Finding community through comedy
Published 7:00 am Saturday, September 28, 2019
The Picayune on Stage rehearsal space was packed with ladders, fake plants and actors in full costume patiently waiting to run their monologues on stage.
One actor donned a floral patterned summer dress, two were draped in matching floor length plum dresses and pearl necklaces and one woman wore a long black dress with a white apron and bonnet, as though she stepped out of colonial times.
An unassuming black barstool was set at the far end of the stage, where the performers each took their turn speaking to an absent audience about moments that changed their character’s life.
The nine-person cast was rehearsing for “The Wild Women of Winedale,” a comedy about three sisters arriving at crossroad moments in their lives.
Picayune on Stage is a nonprofit that aims to develop more actors and actresses in the community, said Bonnie Hughes, who will play one of the leads, Fanny Wild Cantrelle, in the production.
The performance will be the second all woman production Picayune on Stage has offered this year. The nonprofit performed “Always a Bridesmaid”—another show by playwrights Jones, Hope and Wooten, in the spring.
“They’re just great shows for dinner theaters, because they’re entertaining, but there’s no bad language,” said Hughes.
Director Gladys Hughes reads through dozens of plays to find a suitable production for Picayune audiences. As a director, Hughes offers concise insights and knows how to create dramatic moments on stage, said Debbie Craig, who will play Willa Wild, another of the production’s leads.
“I’ve worked with her before, and it’s a joy because she knows us well. She knows theater well,” Craig said.

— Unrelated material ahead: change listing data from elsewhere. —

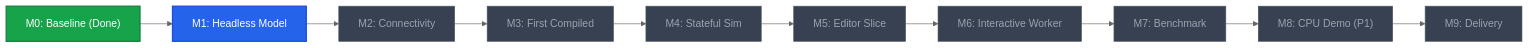
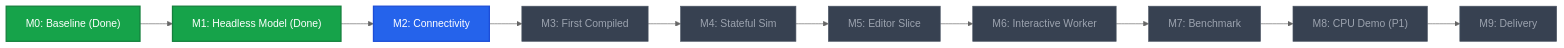
The first of 3 diagrams in README.md (Nyot-Nyot/digital-logic-forge), drawn with Mermaid (neutral theme) before and after one commit. The commit also changed other lines of this file and 3 other files, not shown here.

````diff
--- a/README.md
+++ b/README.md
@@ -26,19 +26,19 @@
 ```mermaid
 flowchart LR
-    M0["M0: Baseline (Done)"] --> M1["M1: Headless Model"]
+    M0["M0: Baseline (Done)"] --> M1["M1: Headless Model (Done)"]
     M1 --> M2["M2: Connectivity"]
     M2 --> M3["M3: First Compiled"]
     M3 --> M4["M4: Stateful Sim"]
     M4 --> M5["M5: Editor Slice"]
     M5 --> M6["M6: Interactive Worker"]
     M6 --> M7["M7: Benchmark"]
     M7 --> M8["M8: CPU Demo (P1)"]
     M8 --> M9["M9: Delivery"]
 
     classDef done fill:#16a34a,stroke:#15803d,stroke-width:2px,color:#fff;
     classDef active fill:#2563eb,stroke:#1d4ed8,stroke-width:2px,color:#fff;
     classDef pending fill:#374151,stroke:#4b5563,stroke-width:1px,color:#9ca3af;
-    class M0 done;
-    class M1 active;
-    class M2,M3,M4,M5,M6,M7,M8,M9 pending;
+    class M0,M1 done;
+    class M2 active;
+    class M3,M4,M5,M6,M7,M8,M9 pending;
 ```
````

The production’s cast has worked together on several previous plays. Their familiarity with one another helps build trust between the performers, Bonnie Hughes said.
“You really want to have confidence in your other actors, and when you’re confident that they’re going to know their lines, that makes a big, big difference,” Hughes said.
The cast’s familiarity with one another also helps them anticipate each other’s timing, Craig said.
“It’s like being in a sitcom, when you kind of know the actor so well,” Craig said. “When one misses their cue, you can finish their sentence for them.”
The comedy explores the changes and challenges facing three sisters when one of them reaches her 60th birthday and touches on relatable thematic issues like letting go of the past and decluttering.
The performers bring different levels of theater experience, but together they have built a community. Craig said the nonprofit would like to see that community grow.
Trina Schelton, who plays the third lead Jef Wild, began acting when she joined Picayune on Stage. Schelton’s character is a wild widow in search of a new man. Schelton herself was devastated when she lost her husband, and joining Picayune on Stage gave her a new lease on life, she said.
“The ladies that are in this group are very, very talented. We all just have such a great connection. It’s almost like we’re family,” Schelton said.
For Bonnie Hughes, performing in shows her mother Gladys directs is a special experience.
“She’s always supportive to me and I’m supportive to her,” Hughes said.
The show will run Oct. 4 and 5, with doors opening at 6 p.m. and dinner at 6:30 at the Hide-A-Way Lake restaurant Waters Edge. There will be a matinee performance Oct. 6 at 12 p.m. Tickets are $35, which includes tax, gratuity, dinner and the play.
For tickets or reservations, call Hughes at 601-799-1714 or Hide-A-Way Lake residents can contact the Hide-A-Way Lake office.